Show Notes: Episode 10 – John Huston’s Key Largo (1948)
Our first special guest this month is Lesley Brill, author of “John Huston’s Filmmaking” first published in 1997. Lesley is a Professor of English and Film Studies at Wayne State University.
- Lesley Brill at Wayne State University
- Access “John Huston’s Filmmaking” from publisher Cambridge University Press
- Purchase “John Huston’s Filmmaking” from Amazon in Paperback (US$39.99)
Our second special guest this month is Jason Taylor, who created and writes The Bogie Film Blog. It’s an invaluable source of information on Humphrey Bogart, so check it out.
Variety magazine from January 1949 listed the top box-office grossers of 1948. This is interesting just for historical purposes; the number one movie grossed $4.5 million that year, equivalent to about $45 million today. Key Largo came in 18th with $3.25 million.
Hollywood’s Golden Age looks at, well, Hollywood’s “golden age” from 1930-1959, and has lots of great trivia about Key Largo and many other films from the period.
One of our favourite podcasts is Karina Longworth’s You Must Remember This. We’ve referenced it numerous times, including in this episode and in our Baby Jane episode. Check out their episode on The Blacklist, HUAC, and Humphrey Bogart’s very bad trip to Washington in 1947.
Den of Geek call Key Largo the “definitive post-war film”, and we couldn’t really disagree as far as American films go. Just as Bicycle Thieves in Italy captured the post-war depression of that European country, so does Key Largo capture the triumph of patriotism and the defeat of Communism.
Movie Diva looks at Key Largo in the context of not only the film, but Hollywood at the time and the careers of all of the film’s major players, including Huston, Bogart and Bacall. Worth a read.
“4’33 The Movie” is a 2012 edit of Key Largo set to ‘music’ by John Cage. This experiment by Cage looks at creating music with the atmosphere, wherever and whatever that may be. Key Largo is a sophisticated mix of sound and action, and when the dialogue is removed, as it is here, it takes on a sinister quality:
If you want to follow us on Letterboxd as well, we’re always logging and rating films we’ve been watching and occasionally Luke will do some pretty in-depth reviews, too.
Luke Kane: http://www.letterboxd.com/overbreakfast/
Cameron Crothers: http://www.letterboxd.com/crot00192/
Damien Heath: http://www.letterboxd.com/jedikaos/
Thanks for listening to the first season of Celluloid Junkies.
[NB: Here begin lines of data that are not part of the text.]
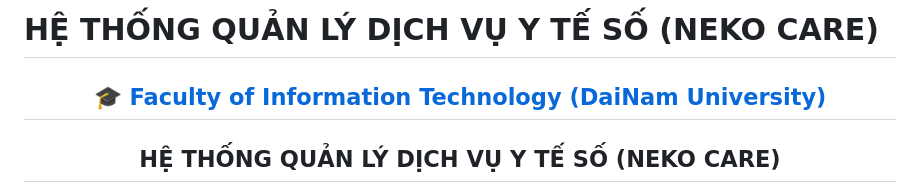
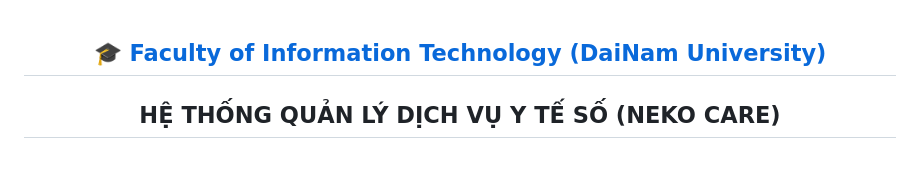
Before and after one commit to Nek0h1me/Bacsiso, a Markdown page: README.md, the part around the change. Rendered like a GitHub page; blank space fills up the shorter version.

```diff
--- a/README.md
+++ b/README.md
@@ -1,4 +1,3 @@
-# HỆ THỐNG QUẢN LÝ DỊCH VỤ Y TẾ SỐ (NEKO CARE)
 
 <h2 align="center">
 <a href="https://dainam.edu.vn/vi/khoa-cong-nghe-thong-tin">
```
We’ll see you next season with a debut episode discussing Dario Argento’s Italian giallo horror masterpiece “Suspiria”.